2.    Low Self-Esteem and Self-Worth

People with unhealed attachment trauma often struggle with low self-esteem and a diminished sense of self-worth. Their early experiences of inconsistent or inadequate caregiving can lead to internalized beliefs that they are unworthy of love, attention, or care. As a result, they might engage in self-sabotaging behaviors, remain in toxic relationships, or settle for less than they deserve.

3.    Disordered Eating

Disordered eating is one of the most common coping mechanisms for individuals with unhealed attachment trauma. Trying to escape from the shadows of the past, these people use food to numb pain, regain a sense of control, and fill an emotional void. This can include anything from binge eating and restrictive eating to cycles of dieting and overeating. According to research, while most adolescents find comfort in their favorite snacks when confronting stress, others lose their appetite.
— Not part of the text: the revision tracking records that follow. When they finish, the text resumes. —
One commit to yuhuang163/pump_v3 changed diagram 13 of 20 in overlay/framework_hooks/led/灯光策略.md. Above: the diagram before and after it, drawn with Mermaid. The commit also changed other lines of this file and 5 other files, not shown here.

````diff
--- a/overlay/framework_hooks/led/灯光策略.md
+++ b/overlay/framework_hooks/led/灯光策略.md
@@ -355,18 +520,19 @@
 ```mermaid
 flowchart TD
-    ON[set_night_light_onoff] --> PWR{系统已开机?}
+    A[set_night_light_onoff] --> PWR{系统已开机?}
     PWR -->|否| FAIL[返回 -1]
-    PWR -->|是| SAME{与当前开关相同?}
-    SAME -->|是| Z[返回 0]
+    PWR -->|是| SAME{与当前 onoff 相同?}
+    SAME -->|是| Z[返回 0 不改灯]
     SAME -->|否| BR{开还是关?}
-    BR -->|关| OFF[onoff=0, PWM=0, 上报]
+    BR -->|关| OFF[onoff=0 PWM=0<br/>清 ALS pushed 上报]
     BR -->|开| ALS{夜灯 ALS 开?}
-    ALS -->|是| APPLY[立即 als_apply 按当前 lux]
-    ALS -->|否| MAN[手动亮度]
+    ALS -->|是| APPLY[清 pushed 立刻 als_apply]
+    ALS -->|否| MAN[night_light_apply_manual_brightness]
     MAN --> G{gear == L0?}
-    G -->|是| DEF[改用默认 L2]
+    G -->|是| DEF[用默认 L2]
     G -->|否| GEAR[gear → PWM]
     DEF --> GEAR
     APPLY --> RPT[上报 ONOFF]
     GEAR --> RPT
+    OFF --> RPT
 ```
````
4.    The Constant Need to Be in Control

People who might have felt vulnerable or helpless in childhood may suffer from control issues in adulthood. This happens if an individual has a domineering caregiver who doesn’t allow them to make their own decisions, has unrealistic expectations, or doesn’t care for them. Upon growing up, these individuals might display an excessive need to control various aspects of their lives, making them stressed and anxious all the time. 

5.    Jumping from One Relationship to Another

While it may seem the complete opposite of all signs of unhealed attachment trauma, it is very similar. Instead of distancing themselves from people, this person hops from one relationship to another to fill the attachment void in their hearts. They find a person, have fun with them, and leave them to themselves to get hurt. In simpler words, these people follow the mantra “Leave them before they leave you.” Though this may make them feel worthy or loved for some time, it can trigger acute depression and anxiety in the long run.

You’re Not Alone!

Recognizing the signs of unhealed attachment trauma and getting the care you need is essential for a content, wholesome life. If you can relate to any of these signs, it is important to remember that healing from attachment trauma is possible. All you need to do is face your demons. An easy way to do this is to find a therapist who can understand your unique case, help you heal, and lead you to cultivate healthy relationships while fostering a stronger sense of self-worth.


National Library of Medicine. (2015). Eating Disorders in Adolescence: Attachment Issues from a Developmental Perspective. Retrieved from National Library of Medicine.


National Library of Medicine. (2009). Insecure Attachment, Dysfunctional Attitudes, and Low Self-Esteem Predicting Prospective Symptoms of Depression and Anxiety During Adolescence. Retrieved from National Library of Medicine.